PRESIDENT BARACK OBAMA: You know, when I talk to a woman from New Hampshire who doesn’t have to mortgage her house because she got cancer and is seeking treatment but now is able to get health insurance, when I talk to parents who are relieved that their child with a preexisting condition can now stay on their policy until they’re twenty-six years old and give them the time to transition to find a job that will give them health insurance, or the small businesses that are now taking advantage of the tax credits that are provided, then I say to myself, this was the right thing to do.
Now, if the Republicans have ideas for how to improve our healthcare system, if they want to suggest modifications that would deliver faster and more effective reform to a healthcare system that has been wildly expensive for too many families and businesses and certainly for our federal government, I’m happy to consider some of those ideas.

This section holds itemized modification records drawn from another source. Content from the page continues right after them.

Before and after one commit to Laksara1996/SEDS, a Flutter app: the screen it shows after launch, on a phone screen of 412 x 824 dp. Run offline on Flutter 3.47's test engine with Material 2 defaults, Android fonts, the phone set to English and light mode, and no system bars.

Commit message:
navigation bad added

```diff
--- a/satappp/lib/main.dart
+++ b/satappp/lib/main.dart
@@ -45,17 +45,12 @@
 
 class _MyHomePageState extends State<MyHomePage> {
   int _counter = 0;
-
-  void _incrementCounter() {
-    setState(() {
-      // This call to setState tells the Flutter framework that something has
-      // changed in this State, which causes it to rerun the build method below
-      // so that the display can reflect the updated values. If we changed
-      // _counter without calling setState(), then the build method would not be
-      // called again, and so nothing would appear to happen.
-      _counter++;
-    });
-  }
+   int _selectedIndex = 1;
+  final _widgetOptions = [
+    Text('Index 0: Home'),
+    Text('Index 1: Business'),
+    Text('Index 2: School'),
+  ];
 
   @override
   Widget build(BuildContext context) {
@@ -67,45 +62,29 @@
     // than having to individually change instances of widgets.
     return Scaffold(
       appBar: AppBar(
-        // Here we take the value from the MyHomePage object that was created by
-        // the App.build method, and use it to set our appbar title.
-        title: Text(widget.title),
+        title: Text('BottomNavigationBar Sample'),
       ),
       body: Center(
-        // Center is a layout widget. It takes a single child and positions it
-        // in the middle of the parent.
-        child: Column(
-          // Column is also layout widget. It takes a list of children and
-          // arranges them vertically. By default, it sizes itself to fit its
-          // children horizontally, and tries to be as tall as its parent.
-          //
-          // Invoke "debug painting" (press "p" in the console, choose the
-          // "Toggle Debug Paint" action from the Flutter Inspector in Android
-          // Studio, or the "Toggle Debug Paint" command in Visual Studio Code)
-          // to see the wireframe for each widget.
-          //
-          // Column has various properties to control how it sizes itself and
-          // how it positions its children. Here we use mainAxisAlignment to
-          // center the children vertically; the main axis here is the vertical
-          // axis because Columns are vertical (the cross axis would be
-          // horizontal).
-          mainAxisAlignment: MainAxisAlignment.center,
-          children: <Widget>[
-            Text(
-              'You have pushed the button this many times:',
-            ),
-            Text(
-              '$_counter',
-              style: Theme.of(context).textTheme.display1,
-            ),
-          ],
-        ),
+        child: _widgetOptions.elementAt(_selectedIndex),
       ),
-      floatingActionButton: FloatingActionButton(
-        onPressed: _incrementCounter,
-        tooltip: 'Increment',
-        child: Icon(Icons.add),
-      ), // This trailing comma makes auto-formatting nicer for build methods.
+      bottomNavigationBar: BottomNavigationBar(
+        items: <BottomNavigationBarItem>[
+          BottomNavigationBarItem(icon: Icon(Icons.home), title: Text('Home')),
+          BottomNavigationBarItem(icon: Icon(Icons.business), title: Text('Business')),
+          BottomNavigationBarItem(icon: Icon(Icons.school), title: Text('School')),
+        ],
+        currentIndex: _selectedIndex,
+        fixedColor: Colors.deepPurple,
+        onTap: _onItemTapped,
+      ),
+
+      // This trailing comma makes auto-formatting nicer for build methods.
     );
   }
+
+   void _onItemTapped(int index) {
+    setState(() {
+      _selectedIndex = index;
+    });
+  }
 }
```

AMY GOODMAN: There was President Obama at his news conference saying he took a shellacking and he was sorry to the Congress members who lost their jobs, their seats, as a result of these midterm elections. But Congress member Grijalva, what about healthcare?
REP. RAÚL GRIJALVA: I think that that’s going to be a very important battle line. There’s no question that we need to polish this healthcare reform bill. There are things in it that need to be changed, that need to be modified, as the President said. But the wholesale repeal of it is a huge mistake. Within that bill, for many communities, is issues of-attacking the issue of disparity, attacking the issue of equity when it comes to women and people of color, attacking the issue of Indian healthcare that had not been reauthorized in ten years. So when you broadly talk about repeal, you’re also talking about some significant gains that were made within that bill. If the Republicans want to talk about extending the benefit to more, we should be able to deal with that and talk about it. If they’re talking about modifications, of course. But if the issue is to undercut and sabotage any healthcare reform effort that we took in the last two years, then I think that needs to be a battle line.
AMY GOODMAN: We’re going to break and then come back to this discussion. We’re joined by the Tucson Congress member Raúl Grijalva. He has probably just survived a very stiff challenge, though the counts are still coming in. His challenger says she will not concede until every last vote is counted. He is about up by 3,900 votes-Congress member Ruth McClung [sic]. We are going to, in addition to Congressman Grijalva, co-chair of the Progressive Caucus, be joined by Ryan Grim of Huffington Post, talking about Republican strategy in the next two years. This is Democracy Now! Stay with us.
AMY GOODMAN: Just a correction, Ruth McClung is not a Congress member, as far as we know, but she is a rocket scientist. I was wondering, Raúl Grijalva, if your ad was “Congress is not rocket science.” Anyway, Juan?
REP. RAÚL GRIJALVA: No, but there was a lot of temptations, though.